Task statement → Every record below needs to be set down exactly. Pictures do not belong in the copy.
START Available data
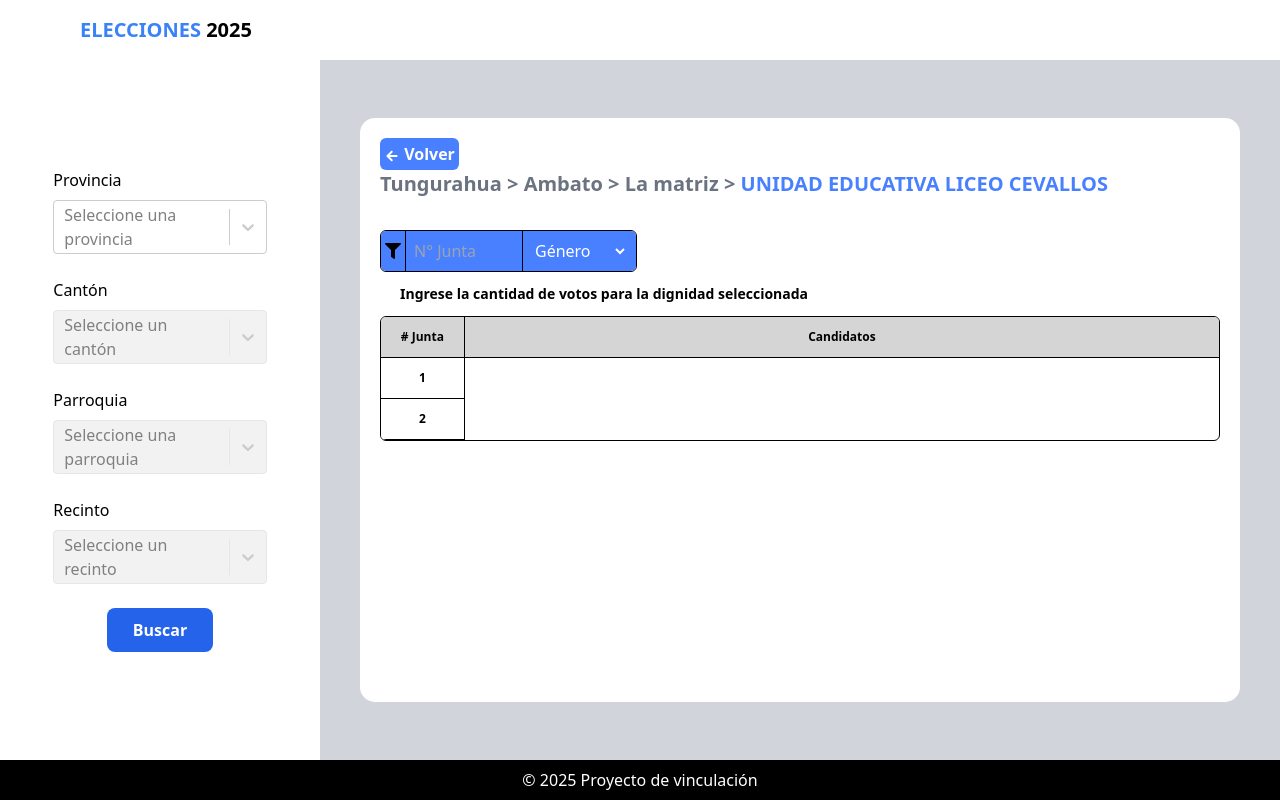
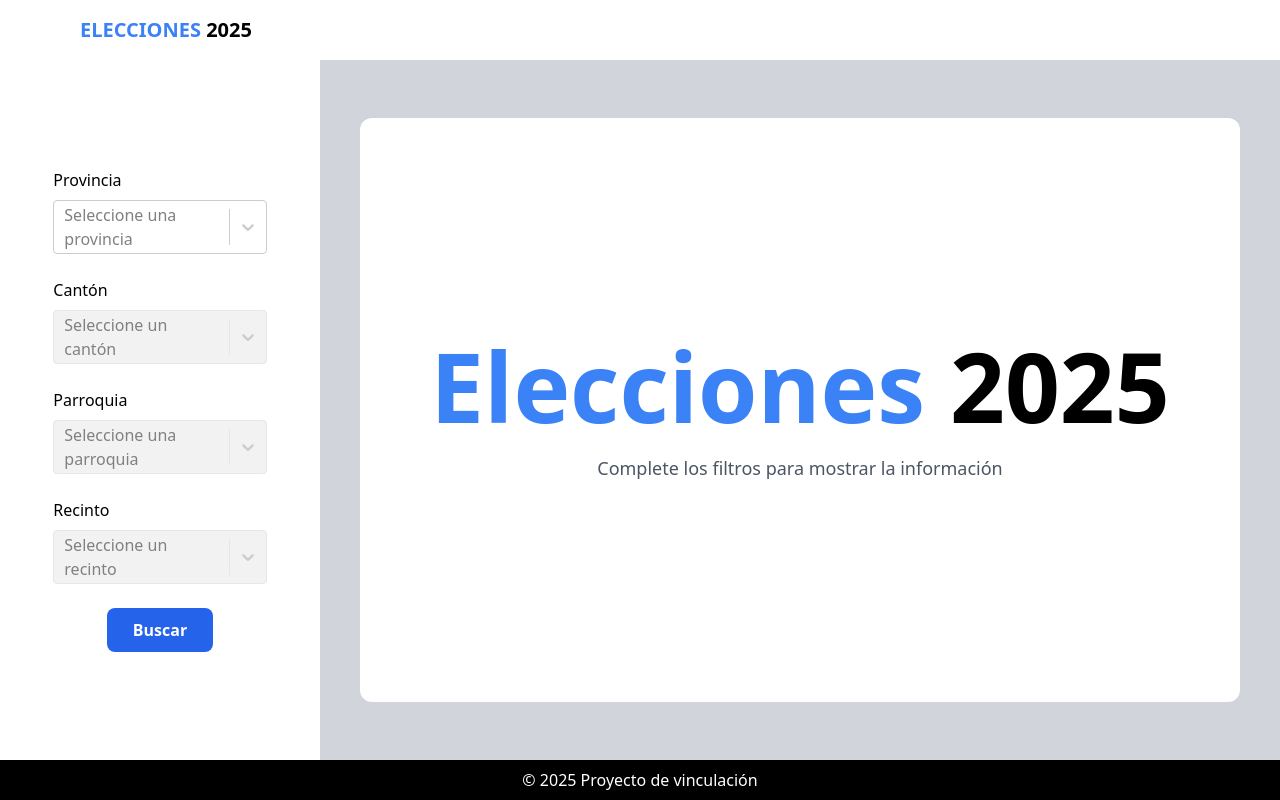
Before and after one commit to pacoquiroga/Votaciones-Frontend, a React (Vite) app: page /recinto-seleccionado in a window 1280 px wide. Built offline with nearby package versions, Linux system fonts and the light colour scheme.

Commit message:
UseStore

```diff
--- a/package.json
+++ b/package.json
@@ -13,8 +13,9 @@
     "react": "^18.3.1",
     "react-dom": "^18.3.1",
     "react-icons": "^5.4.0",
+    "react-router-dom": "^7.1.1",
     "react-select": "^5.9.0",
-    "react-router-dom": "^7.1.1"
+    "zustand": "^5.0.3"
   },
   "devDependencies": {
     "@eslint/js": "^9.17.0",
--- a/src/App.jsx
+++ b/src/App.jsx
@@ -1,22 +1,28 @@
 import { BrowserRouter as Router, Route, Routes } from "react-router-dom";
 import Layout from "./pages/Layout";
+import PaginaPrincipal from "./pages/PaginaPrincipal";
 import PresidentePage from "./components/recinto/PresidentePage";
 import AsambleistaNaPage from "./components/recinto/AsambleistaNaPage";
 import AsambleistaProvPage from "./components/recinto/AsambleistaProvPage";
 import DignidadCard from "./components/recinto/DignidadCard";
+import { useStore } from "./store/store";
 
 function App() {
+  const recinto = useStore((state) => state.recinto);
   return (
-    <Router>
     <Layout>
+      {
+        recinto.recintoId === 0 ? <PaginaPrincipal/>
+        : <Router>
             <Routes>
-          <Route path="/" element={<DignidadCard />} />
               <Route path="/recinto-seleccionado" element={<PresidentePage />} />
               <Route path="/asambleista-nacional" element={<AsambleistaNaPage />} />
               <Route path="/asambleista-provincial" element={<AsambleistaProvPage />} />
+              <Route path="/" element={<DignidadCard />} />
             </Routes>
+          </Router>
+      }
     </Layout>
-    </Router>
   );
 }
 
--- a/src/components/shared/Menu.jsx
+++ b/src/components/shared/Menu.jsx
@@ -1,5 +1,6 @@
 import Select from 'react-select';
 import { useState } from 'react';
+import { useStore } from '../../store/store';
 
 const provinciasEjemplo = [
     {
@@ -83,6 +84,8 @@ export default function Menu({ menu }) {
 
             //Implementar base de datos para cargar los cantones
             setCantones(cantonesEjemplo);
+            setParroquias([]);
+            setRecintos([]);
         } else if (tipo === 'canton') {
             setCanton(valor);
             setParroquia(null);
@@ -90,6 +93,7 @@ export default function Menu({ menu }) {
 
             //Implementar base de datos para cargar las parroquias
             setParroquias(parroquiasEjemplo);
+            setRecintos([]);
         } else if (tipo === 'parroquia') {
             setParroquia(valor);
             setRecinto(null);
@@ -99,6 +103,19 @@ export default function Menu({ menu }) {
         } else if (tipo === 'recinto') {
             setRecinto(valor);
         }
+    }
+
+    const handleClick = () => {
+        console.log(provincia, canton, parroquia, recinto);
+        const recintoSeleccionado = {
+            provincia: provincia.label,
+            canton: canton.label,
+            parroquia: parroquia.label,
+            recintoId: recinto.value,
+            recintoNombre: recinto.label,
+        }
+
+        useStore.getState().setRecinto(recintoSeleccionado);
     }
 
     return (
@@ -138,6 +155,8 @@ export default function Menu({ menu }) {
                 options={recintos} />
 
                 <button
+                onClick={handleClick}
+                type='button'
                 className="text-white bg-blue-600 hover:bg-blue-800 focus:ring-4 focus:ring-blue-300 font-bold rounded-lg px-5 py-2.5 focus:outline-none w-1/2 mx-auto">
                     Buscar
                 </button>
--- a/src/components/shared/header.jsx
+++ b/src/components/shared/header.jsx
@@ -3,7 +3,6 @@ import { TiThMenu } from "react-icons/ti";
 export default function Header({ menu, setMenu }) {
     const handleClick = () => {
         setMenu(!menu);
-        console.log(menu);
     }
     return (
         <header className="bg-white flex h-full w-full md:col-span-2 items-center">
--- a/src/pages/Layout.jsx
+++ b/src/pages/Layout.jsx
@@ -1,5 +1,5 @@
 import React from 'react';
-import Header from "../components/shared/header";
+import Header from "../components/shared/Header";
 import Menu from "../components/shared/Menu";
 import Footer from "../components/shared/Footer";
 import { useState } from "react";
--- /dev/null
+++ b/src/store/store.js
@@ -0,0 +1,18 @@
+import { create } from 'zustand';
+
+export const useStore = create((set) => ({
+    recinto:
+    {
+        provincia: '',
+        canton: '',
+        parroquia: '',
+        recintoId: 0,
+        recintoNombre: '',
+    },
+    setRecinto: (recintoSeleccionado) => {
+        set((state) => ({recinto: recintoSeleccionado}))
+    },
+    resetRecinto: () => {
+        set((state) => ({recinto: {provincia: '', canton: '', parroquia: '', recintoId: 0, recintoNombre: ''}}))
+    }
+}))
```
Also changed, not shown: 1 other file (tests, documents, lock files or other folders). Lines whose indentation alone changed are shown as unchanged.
END Available data
Reply to the task →
Before and after one commit to pacoquiroga/Votaciones-Frontend, a React (Vite) app: page /recinto-seleccionado in a window 1280 px wide. Built offline with nearby package versions, Linux system fonts and the light colour scheme.

Commit message:
UseStore

```diff
--- a/package.json
+++ b/package.json
@@ -13,8 +13,9 @@
     "react": "^18.3.1",
     "react-dom": "^18.3.1",
     "react-icons": "^5.4.0",
+    "react-router-dom": "^7.1.1",
     "react-select": "^5.9.0",
-    "react-router-dom": "^7.1.1"
+    "zustand": "^5.0.3"
   },
   "devDependencies": {
     "@eslint/js": "^9.17.0",
--- a/src/App.jsx
+++ b/src/App.jsx
@@ -1,22 +1,28 @@
 import { BrowserRouter as Router, Route, Routes } from "react-router-dom";
 import Layout from "./pages/Layout";
+import PaginaPrincipal from "./pages/PaginaPrincipal";
 import PresidentePage from "./components/recinto/PresidentePage";
 import AsambleistaNaPage from "./components/recinto/AsambleistaNaPage";
 import AsambleistaProvPage from "./components/recinto/AsambleistaProvPage";
 import DignidadCard from "./components/recinto/DignidadCard";
+import { useStore } from "./store/store";
 
 function App() {
+  const recinto = useStore((state) => state.recinto);
   return (
-    <Router>
     <Layout>
+      {
+        recinto.recintoId === 0 ? <PaginaPrincipal/>
+        : <Router>
             <Routes>
-          <Route path="/" element={<DignidadCard />} />
               <Route path="/recinto-seleccionado" element={<PresidentePage />} />
               <Route path="/asambleista-nacional" element={<AsambleistaNaPage />} />
               <Route path="/asambleista-provincial" element={<AsambleistaProvPage />} />
+              <Route path="/" element={<DignidadCard />} />
             </Routes>
+          </Router>
+      }
     </Layout>
-    </Router>
   );
 }
 
--- a/src/components/shared/Menu.jsx
+++ b/src/components/shared/Menu.jsx
@@ -1,5 +1,6 @@
 import Select from 'react-select';
 import { useState } from 'react';
+import { useStore } from '../../store/store';
 
 const provinciasEjemplo = [
     {
@@ -83,6 +84,8 @@ export default function Menu({ menu }) {
 
             //Implementar base de datos para cargar los cantones
             setCantones(cantonesEjemplo);
+            setParroquias([]);
+            setRecintos([]);
         } else if (tipo === 'canton') {
             setCanton(valor);
             setParroquia(null);
@@ -90,6 +93,7 @@ export default function Menu({ menu }) {
 
             //Implementar base de datos para cargar las parroquias
             setParroquias(parroquiasEjemplo);
+            setRecintos([]);
         } else if (tipo === 'parroquia') {
             setParroquia(valor);
             setRecinto(null);
@@ -99,6 +103,19 @@ export default function Menu({ menu }) {
         } else if (tipo === 'recinto') {
             setRecinto(valor);
         }
+    }
+
+    const handleClick = () => {
+        console.log(provincia, canton, parroquia, recinto);
+        const recintoSeleccionado = {
+            provincia: provincia.label,
+            canton: canton.label,
+            parroquia: parroquia.label,
+            recintoId: recinto.value,
+            recintoNombre: recinto.label,
+        }
+
+        useStore.getState().setRecinto(recintoSeleccionado);
     }
 
     return (
@@ -138,6 +155,8 @@ export default function Menu({ menu }) {
                 options={recintos} />
 
                 <button
+                onClick={handleClick}
+                type='button'
                 className="text-white bg-blue-600 hover:bg-blue-800 focus:ring-4 focus:ring-blue-300 font-bold rounded-lg px-5 py-2.5 focus:outline-none w-1/2 mx-auto">
                     Buscar
                 </button>
--- a/src/components/shared/header.jsx
+++ b/src/components/shared/header.jsx
@@ -3,7 +3,6 @@ import { TiThMenu } from "react-icons/ti";
 export default function Header({ menu, setMenu }) {
     const handleClick = () => {
         setMenu(!menu);
-        console.log(menu);
     }
     return (
         <header className="bg-white flex h-full w-full md:col-span-2 items-center">
--- a/src/pages/Layout.jsx
+++ b/src/pages/Layout.jsx
@@ -1,5 +1,5 @@
 import React from 'react';
-import Header from "../components/shared/header";
+import Header from "../components/shared/Header";
 import Menu from "../components/shared/Menu";
 import Footer from "../components/shared/Footer";
 import { useState } from "react";
--- /dev/null
+++ b/src/store/store.js
@@ -0,0 +1,18 @@
+import { create } from 'zustand';
+
+export const useStore = create((set) => ({
+    recinto:
+    {
+        provincia: '',
+        canton: '',
+        parroquia: '',
+        recintoId: 0,
+        recintoNombre: '',
+    },
+    setRecinto: (recintoSeleccionado) => {
+        set((state) => ({recinto: recintoSeleccionado}))
+    },
+    resetRecinto: () => {
+        set((state) => ({recinto: {provincia: '', canton: '', parroquia: '', recintoId: 0, recintoNombre: ''}}))
+    }
+}))
```
Also changed, not shown: 1 other file (tests, documents, lock files or other folders). Lines whose indentation alone changed are shown as unchanged.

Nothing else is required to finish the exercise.